The Mitchell River in Surry County, North Carolina

The above video provides a look at the Mitchell River in Surry County, North Carolina. An error appeared in a very recent post. That post said that Elder Gideon Potter was baptized in the Mitchell River, but according to his testimony, it was actually his mother, Martha Phipps, who married Stephen Potter, who was baptized in that river. According to Gideon Potter, who was born in 1798,

My mother’s name was Martha Phipps, and was of Welsh descent. She joined the Baptist [sic] when I was about four years old, and was baptized by Elder Abraham Mitchell in Mitchell’s river, North Carolina.

George Washington Paschal, in History of North Carolina Baptists, Vol. 2 (1955) refers to the Mitchell’s River church which was one of the Baptist churches involved in the establishment of the Yadkin Association in 1790. Then in 1822, the Mitchell’s River church became a part of the Brier Creek Association in a meeting in which the delegates included Gideon Potter and Stephen Potter, presumably the one who was Gideon’s father. William T. Stott, in Indiana Baptist History, 1798-1908 (1908), refers to Gideon Potter as an ordained minister attending a meeting in Daviess County, Indiana in 1844.

The Mitchell River, which flows into the Yadkin River, was mentioned in the previous post in connection with an 1818 North Carolina land grant to Benjamin Potter. That grant was for 100 acres in Surry County “On the big branch Waters of Mitchell [or Mitchells?] River.” This was adjacent to land owned by Stephen Potter and to land owned by James Phips.

That James Phips was presumably the same one who was the subject of the post before that one, which includes a transcription of an 1812 Surry County deed in which James Phipps (as spelled this time) bought 100 acres “on both sides of Christians Creek” in Surry County. That deed was witnessed by Lewis Phipps, as well as John and James Witcher. Christian Creek appears on maps south of Lowgap in Surry County, and more or less southeast of the Blue Ridge Parkway, not far from the Mitchell River.

All of this gets a bit complex, since so many documents and so many interrelated people are involved, but the interrelationships have been discussed at length in a number of past posts. The Potters and Witchers and a branch of the Phips or Phipps family were interrelated, with what appear to be very clear ties to John Fips/Phips who died about 1769 in Charlotte County, Virginia, his daughter Elizabeth who married Ephraim Witcher and who lived in Surry County, North Carolina (with their son Taliaferro moving into Ashe County), the Martha Phipps who married Stephen Potter, and members of the Roy family.

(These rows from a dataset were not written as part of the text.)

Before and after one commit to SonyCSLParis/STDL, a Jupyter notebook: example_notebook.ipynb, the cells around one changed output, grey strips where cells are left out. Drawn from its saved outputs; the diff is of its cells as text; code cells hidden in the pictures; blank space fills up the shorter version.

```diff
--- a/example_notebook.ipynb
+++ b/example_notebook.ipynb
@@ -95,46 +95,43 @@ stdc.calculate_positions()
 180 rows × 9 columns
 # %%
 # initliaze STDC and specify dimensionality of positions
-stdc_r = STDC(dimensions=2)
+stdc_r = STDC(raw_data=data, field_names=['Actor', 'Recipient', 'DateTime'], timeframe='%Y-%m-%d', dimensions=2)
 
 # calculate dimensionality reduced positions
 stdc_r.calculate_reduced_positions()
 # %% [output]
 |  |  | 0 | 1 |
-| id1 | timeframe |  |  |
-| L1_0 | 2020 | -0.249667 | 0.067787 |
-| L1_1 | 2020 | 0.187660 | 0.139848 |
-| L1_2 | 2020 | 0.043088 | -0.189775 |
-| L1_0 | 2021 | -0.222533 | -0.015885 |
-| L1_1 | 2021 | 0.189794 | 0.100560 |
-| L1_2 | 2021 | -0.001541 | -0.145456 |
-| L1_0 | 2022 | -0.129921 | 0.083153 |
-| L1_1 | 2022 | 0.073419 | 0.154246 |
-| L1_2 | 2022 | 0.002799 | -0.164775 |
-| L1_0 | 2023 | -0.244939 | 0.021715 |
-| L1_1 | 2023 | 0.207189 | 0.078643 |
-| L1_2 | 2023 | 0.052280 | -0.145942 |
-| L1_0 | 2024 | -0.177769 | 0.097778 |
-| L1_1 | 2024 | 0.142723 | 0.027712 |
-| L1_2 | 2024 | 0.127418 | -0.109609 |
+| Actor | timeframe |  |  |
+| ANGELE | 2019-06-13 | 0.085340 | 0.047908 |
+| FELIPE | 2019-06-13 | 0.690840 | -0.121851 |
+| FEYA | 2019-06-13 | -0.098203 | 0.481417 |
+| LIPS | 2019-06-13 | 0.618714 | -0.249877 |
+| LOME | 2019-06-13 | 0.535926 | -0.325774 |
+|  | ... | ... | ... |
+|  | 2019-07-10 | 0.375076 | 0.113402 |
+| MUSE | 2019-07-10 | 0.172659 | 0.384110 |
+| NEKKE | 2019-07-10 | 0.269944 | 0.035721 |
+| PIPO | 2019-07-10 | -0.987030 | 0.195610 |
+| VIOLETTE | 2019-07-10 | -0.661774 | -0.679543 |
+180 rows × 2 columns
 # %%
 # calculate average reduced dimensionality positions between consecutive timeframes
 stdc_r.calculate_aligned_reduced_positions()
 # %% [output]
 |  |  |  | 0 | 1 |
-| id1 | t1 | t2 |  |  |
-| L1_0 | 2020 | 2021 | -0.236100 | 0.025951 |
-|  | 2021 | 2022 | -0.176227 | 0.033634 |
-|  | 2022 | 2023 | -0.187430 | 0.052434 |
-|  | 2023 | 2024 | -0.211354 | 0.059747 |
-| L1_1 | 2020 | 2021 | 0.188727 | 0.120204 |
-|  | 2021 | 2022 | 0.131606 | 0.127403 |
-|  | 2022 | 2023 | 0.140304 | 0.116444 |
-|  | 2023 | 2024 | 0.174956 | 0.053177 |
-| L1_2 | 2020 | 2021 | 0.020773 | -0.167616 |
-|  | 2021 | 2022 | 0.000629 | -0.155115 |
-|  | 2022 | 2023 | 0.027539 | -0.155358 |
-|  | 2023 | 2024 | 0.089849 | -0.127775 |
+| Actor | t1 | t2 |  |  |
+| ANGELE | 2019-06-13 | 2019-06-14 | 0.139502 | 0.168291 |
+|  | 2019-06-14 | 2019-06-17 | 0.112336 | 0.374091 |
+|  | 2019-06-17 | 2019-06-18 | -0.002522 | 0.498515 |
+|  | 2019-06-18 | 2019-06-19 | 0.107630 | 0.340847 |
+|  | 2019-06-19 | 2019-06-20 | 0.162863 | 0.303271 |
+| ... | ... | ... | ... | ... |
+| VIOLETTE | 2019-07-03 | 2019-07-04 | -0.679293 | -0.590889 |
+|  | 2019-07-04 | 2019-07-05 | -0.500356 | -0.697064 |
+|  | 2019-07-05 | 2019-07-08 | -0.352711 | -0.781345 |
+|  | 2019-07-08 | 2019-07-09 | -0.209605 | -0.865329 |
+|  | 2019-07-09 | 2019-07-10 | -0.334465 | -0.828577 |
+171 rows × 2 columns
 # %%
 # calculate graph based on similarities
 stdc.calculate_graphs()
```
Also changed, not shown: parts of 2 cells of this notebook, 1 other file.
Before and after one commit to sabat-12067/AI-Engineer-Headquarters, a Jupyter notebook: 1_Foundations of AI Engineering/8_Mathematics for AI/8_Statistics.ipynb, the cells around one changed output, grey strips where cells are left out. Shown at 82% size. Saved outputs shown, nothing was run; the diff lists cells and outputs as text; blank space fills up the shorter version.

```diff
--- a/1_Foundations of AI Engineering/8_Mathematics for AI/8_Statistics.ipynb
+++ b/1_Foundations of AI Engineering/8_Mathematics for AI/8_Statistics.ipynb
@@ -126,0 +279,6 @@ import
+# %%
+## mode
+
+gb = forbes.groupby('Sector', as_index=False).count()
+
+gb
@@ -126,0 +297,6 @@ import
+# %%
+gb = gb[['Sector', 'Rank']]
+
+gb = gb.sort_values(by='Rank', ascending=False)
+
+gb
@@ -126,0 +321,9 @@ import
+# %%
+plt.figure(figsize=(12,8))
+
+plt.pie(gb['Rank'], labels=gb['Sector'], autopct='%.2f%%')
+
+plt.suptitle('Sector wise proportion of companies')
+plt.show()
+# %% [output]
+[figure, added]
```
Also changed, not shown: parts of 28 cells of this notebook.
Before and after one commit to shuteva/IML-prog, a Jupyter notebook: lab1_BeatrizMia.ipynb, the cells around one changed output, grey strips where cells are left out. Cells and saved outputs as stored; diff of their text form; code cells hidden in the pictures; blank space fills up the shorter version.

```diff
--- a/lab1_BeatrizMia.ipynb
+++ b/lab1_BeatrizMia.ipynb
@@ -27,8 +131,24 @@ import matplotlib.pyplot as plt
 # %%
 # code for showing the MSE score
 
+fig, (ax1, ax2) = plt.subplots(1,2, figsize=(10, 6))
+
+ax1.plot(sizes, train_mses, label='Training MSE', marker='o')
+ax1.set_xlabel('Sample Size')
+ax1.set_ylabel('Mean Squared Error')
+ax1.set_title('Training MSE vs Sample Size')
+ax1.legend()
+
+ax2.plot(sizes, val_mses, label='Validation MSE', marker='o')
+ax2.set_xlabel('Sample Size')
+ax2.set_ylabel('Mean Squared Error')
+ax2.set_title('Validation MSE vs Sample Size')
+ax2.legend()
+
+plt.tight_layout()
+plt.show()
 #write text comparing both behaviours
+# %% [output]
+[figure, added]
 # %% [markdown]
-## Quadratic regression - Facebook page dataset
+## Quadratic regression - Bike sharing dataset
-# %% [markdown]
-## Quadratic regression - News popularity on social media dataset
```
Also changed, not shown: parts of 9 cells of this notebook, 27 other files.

Also thrown into the mix appears to be Littleberry (“Berry”) Phipps, who had a son named John Witcher Phipps and who moved to Lawrence County, Indiana, as did Isaiah Phips or Phipps, son of Samuel Phips of Ashe County, North Carolina. Members of the Potter and Roy families moved to Lawrence County, Indiana, as did also a Lewis Phipps, but apparently not the one who witnessed the 1812 Surry County, North Carolina deed, because the former Lewis would evidently have been living in Georgia at the time. Other children of Samuel Phips of Ashe County, North Carolina moved to Owen County, Indiana, with Samuel’s grandson John of Owen County remarking in the vintage book Banditti of the Prairie that he had relatives in Spice Valley (Lawrence County).

Elder Gideon Potter lived in Lawrence County, Indiana, but died in Owen County. A picture of his broken tombstone in Owen County, Indiana appears in Find A Grave and reads as follows:

ELDER G. POTTER
BORN
July 4, 1798.
DIED
Mar. 4, 1895.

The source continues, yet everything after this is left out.